Barring an alien invasion or some other kind of apocalyptic scenario, we know the next Yukon election is only a matter of months away. Yukon Premier Darrell Pasloski has decided to max out his five-year mandate – the second time in a row that the incumbent Yukon Party has decided to govern for as long as the Yukon Act permits it to do so.
At this point, it almost feels like we have a fixed election date. Maybe not in the sense that we know the exact date on which we will go to the polls—the premier still has the discretion to pick a day. But his ability to call a snap election to take advantage of an ill-prepared opposition – as Jean Chretien did in 2000 to take advantage of newly anointed Canadian Alliance leader Stockwell Day’s lack of experience – is gone. As is the premier’s option to hold off any further in hopes that his political fortunes start to look up – perhaps until after the announcement of some positive news in the mining sector, or to see if the Supreme Court of Canada hands him some sort of qualified victory on the Peel.
For me at least, the certainty feels good. The ability of an incumbent politician to choose the timing of our next trip to the polls has always struck me as an odd feature of our system of government. Governing already provides one with a number of perks and advantages over opponents. So why should our leaders also get to decide the timing of our next trip to the polls?
Fixed election dates are a relatively minor and easy tweak to our electoral system. Our last federal election date was “fixed” and we knew when it was going to be years in advance.
Critics of fixed election dates argue that they are undesirable because they extend the period of time that politicians spend posturing and give a sense that we are perpetually in campaign mode. And there is some evidence that suggests this is true.
But does that potential downside justify maintaining a system where only one party knows if it ought to be in campaign mode while the others are caught flat-footed when the governing party pulls the trigger? I would say no.
Besides, an extended campaign period gives a greater amount of time to roll out new ideas so they can be evaluated and debated. During the last federal election, for example, each party rolled out its own childcare plan over the course of a year in the lead-up to the election, which left lots of time for extensive analysis instead of the usual hasty debate we are accustomed to.
It is actually somewhat disappointing to me that we haven’t seen anything similar in the Yukon. Neither of the Yukon’s two opposition parties have taken advantage of the long lead-up to the next election to define themselves policy-wise. All they have really told us at this point is that they are not the Yukon Party – which is probably enough for some voters.

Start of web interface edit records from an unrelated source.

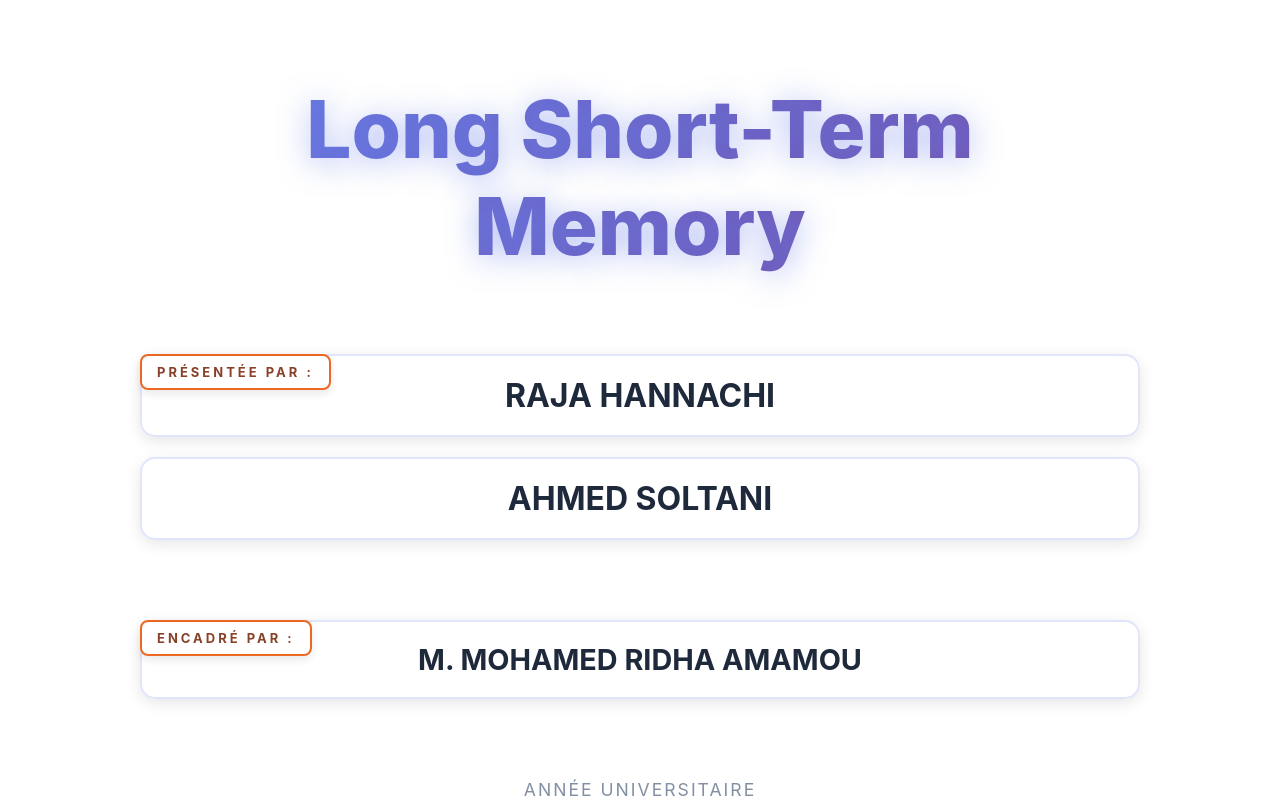
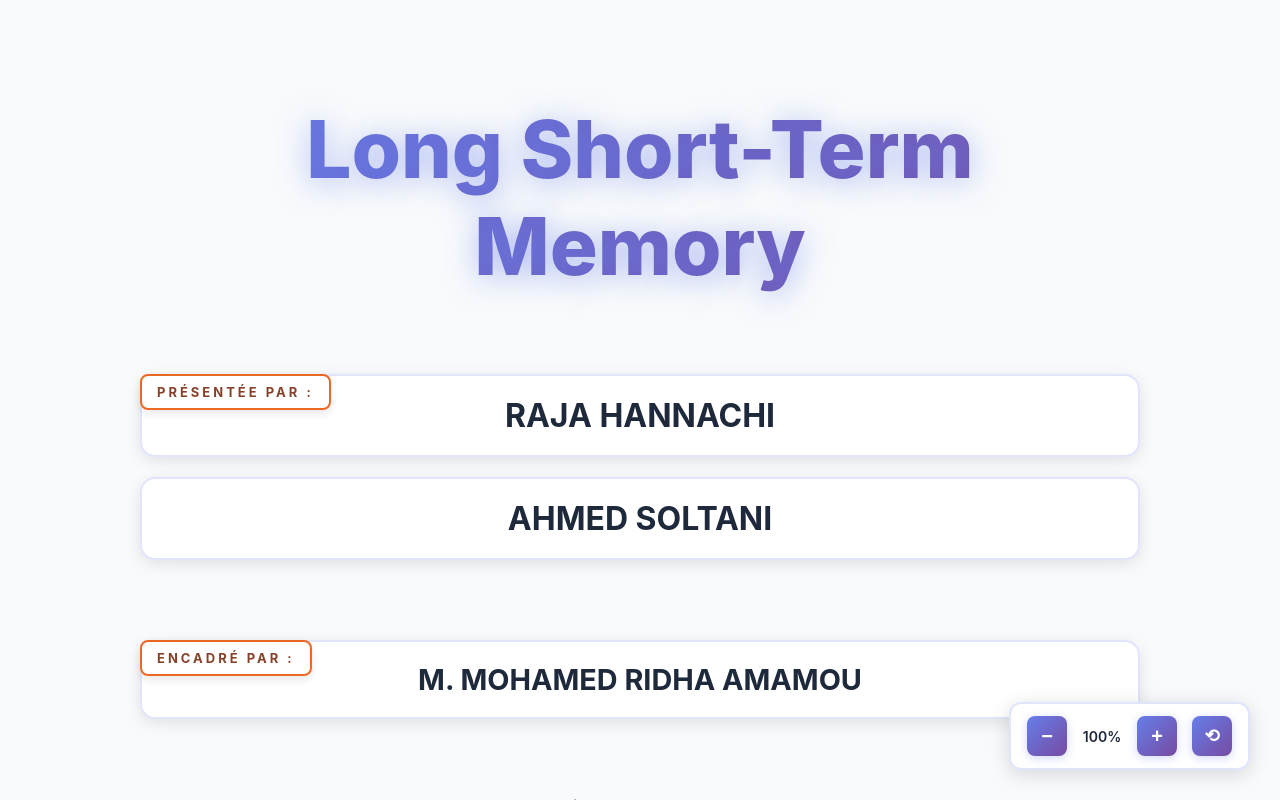
Before and after one commit to soltaniahmed0/lstm-guide, a React (Vite) app: page / in a window 1280 px wide. Both pictures are taken after a click on the button "Mode Présentation (F11)". Built offline with nearby package versions, Linux system fonts and the light colour scheme.

Commit message:
Add zoom and scroll functionality to presentation fullscreen mode

```diff
--- a/src/components/LSTMPresentation.css
+++ b/src/components/LSTMPresentation.css
@@ -11,6 +11,14 @@
   right: 0;
   bottom: 0;
   z-index: 9999;
+  overflow: auto;
+  background: #f8fafc;
+}
+
+.lstm-presentation.fullscreen .slide-container {
+  overflow: visible;
+  min-height: 100vh;
+  padding: 60px;
 }
 
 .presentation-header {
@@ -177,6 +185,58 @@
   text-shadow: 0 4px 20px rgba(102, 126, 234, 0.3);
 }
 
+/* Zoom Controls in Fullscreen */
+.zoom-controls {
+  position: fixed;
+  bottom: 30px;
+  right: 30px;
+  display: flex;
+  align-items: center;
+  gap: 10px;
+  background: rgba(255, 255, 255, 0.95);
+  backdrop-filter: blur(10px);
+  padding: 12px 16px;
+  border-radius: 12px;
+  box-shadow: 0 4px 20px rgba(0, 0, 0, 0.15);
+  z-index: 10000;
+  border: 2px solid rgba(102, 126, 234, 0.2);
+}
+
+.zoom-btn {
+  background: linear-gradient(135deg, #667eea 0%, #764ba2 100%);
+  color: white;
+  border: none;
+  width: 40px;
+  height: 40px;
+  border-radius: 8px;
+  font-size: 20px;
+  font-weight: bold;
+  cursor: pointer;
+  transition: all 0.3s ease;
+  display: flex;
+  align-items: center;
+  justify-content: center;
+  box-shadow: 0 2px 10px rgba(102, 126, 234, 0.3);
+}
+
+.zoom-btn:hover {
+  transform: scale(1.1);
+  box-shadow: 0 4px 15px rgba(102, 126, 234, 0.5);
+}
+
+.zoom-btn.reset {
+  font-size: 18px;
+  margin-left: 5px;
+}
+
+.zoom-level {
+  min-width: 50px;
+  text-align: center;
+  font-weight: 600;
+  color: #1e293b;
+  font-size: 14px;
+}
+
 @media (max-width: 768px) {
   .slide-title-main {
     font-size: 2em;
@@ -194,4 +254,16 @@
   .progress-bar {
     width: 200px;
   }
+
+  .zoom-controls {
+    bottom: 20px;
+    right: 20px;
+    padding: 10px 12px;
+  }
+
+  .zoom-btn {
+    width: 35px;
+    height: 35px;
+    font-size: 18px;
+  }
 }
--- a/src/components/LSTMPresentation.jsx
+++ b/src/components/LSTMPresentation.jsx
@@ -1,4 +1,4 @@
-import React, { useState, useEffect } from 'react'
+import React, { useState, useEffect, useRef } from 'react'
 import './LSTMPresentation.css'
 import TitleSlide from './lstm-presentation/TitleSlide'
 import PlanSlide from './lstm-presentation/PlanSlide'
@@ -24,6 +24,8 @@ import ThankYouSlide from './lstm-presentation/ThankYouSlide'
 function LSTMPresentation() {
   const [currentSlide, setCurrentSlide] = useState(0)
   const [isFullscreen, setIsFullscreen] = useState(false)
+  const [zoomLevel, setZoomLevel] = useState(1)
+  const slideContainerRef = useRef(null)
 
   const slides = [
     // 1. Titre
@@ -71,6 +73,18 @@ function LSTMPresentation() {
     }
   }
 
+  const handleZoomIn = () => {
+    setZoomLevel(prev => Math.min(prev + 0.1, 3)) // Max zoom 300%
+  }
+
+  const handleZoomOut = () => {
+    setZoomLevel(prev => Math.max(prev - 0.1, 0.5)) // Min zoom 50%
+  }
+
+  const handleZoomReset = () => {
+    setZoomLevel(1)
+  }
+
   useEffect(() => {
     const handleKeyPress = (e) => {
       if (e.key === 'ArrowRight' || e.key === ' ') {
@@ -89,12 +103,40 @@ function LSTMPresentation() {
           e.preventDefault()
           toggleFullscreen()
         }
+      } else if (isFullscreen && (e.key === '+' || e.key === '=')) {
+        e.preventDefault()
+        handleZoomIn()
+      } else if (isFullscreen && e.key === '-') {
+        e.preventDefault()
+        handleZoomOut()
+      } else if (isFullscreen && e.key === '0') {
+        e.preventDefault()
+        handleZoomReset()
       }
     }
 
     window.addEventListener('keydown', handleKeyPress)
     return () => window.removeEventListener('keydown', handleKeyPress)
-  }, [currentSlide])
+  }, [currentSlide, isFullscreen])
+
+  // Handle mouse wheel zoom in fullscreen mode
+  useEffect(() => {
+    if (!isFullscreen) return
+
+    const handleWheel = (e) => {
+      if (e.ctrlKey || e.metaKey) {
+        e.preventDefault()
+        if (e.deltaY < 0) {
+          setZoomLevel(prev => Math.min(prev + 0.1, 3))
+        } else {
+          setZoomLevel(prev => Math.max(prev - 0.1, 0.5))
+        }
+      }
+    }
+
+    window.addEventListener('wheel', handleWheel, { passive: false })
+    return () => window.removeEventListener('wheel', handleWheel)
+  }, [isFullscreen])
 
   const toggleFullscreen = () => {
     if (!isFullscreen) {
@@ -131,9 +173,48 @@ function LSTMPresentation() {
         </div>
       )}
 
-      <div className="slide-container">
+      <div
+        className="slide-container"
+        ref={slideContainerRef}
+        style={isFullscreen ? {
+          transform: `scale(${zoomLevel})`,
+          transformOrigin: 'center center',
+          transition: 'transform 0.3s ease',
+          overflow: 'auto',
+          width: `${100 / zoomLevel}%`,
+          height: `${100 / zoomLevel}%`,
+          margin: 'auto'
+        } : {}}
+      >
         <CurrentSlideComponent />
       </div>
+
+      {isFullscreen && (
+        <div className="zoom-controls">
+          <button
+            className="zoom-btn"
+            onClick={handleZoomOut}
+            title="Zoom Out (-)"
+          >
+            −
+          </button>
+          <span className="zoom-level">{Math.round(zoomLevel * 100)}%</span>
+          <button
+            className="zoom-btn"
+            onClick={handleZoomIn}
+            title="Zoom In (+)"
+          >
+            +
+          </button>
+          <button
+            className="zoom-btn reset"
+            onClick={handleZoomReset}
+            title="Reset Zoom (0)"
+          >
+            ⟲
+          </button>
+        </div>
+      )}
 
       {!isFullscreen && (
         <div className="presentation-nav">
```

Critics also argue that our Westminster system of government – which requires that the leader and cabinet maintain the “confidence” of the legislature – does not really jive with regularly scheduled trips to the polls. A minority parliament could bring down the incumbent government early and – while we don’t have much precedent for it in this country – even the governing party’s own members could revolt against its leader.
But perfection ought not be the standard. The fact that such scenarios can happen should not preclude a general rule that elections cannot be triggered by the leader of the majority party except at prescribed intervals.
Politically, I can’t really blame Pasloski for waiting until the bitter end to pull the trigger on an election. The political winds are, at best, uncertain and he was likely hoping that events would transpire to increase his party’s chances of victory. If I was a betting man I would still put my money on the Yukon Party winning this fall. But it would be one of those gambling moments where you hesitantly move your chips into position with a twinge of instant remorse. How this all shakes out is anyone’s bet.
But really, we shouldn’t be here. That we know the timing of the next election at all is simply because the government has opted to run out the clock. Democracy belongs to voters, and the timing of elections should not be manipulated to serve the political whims of the prevailing leadership. The next legislative assembly, regardless of which party forms government, should introduce a fixed election law to bring certainty and fairness to the process.
Kyle Carruthers is a born-and-raised Yukoner who lives and practises law in Whitehorse.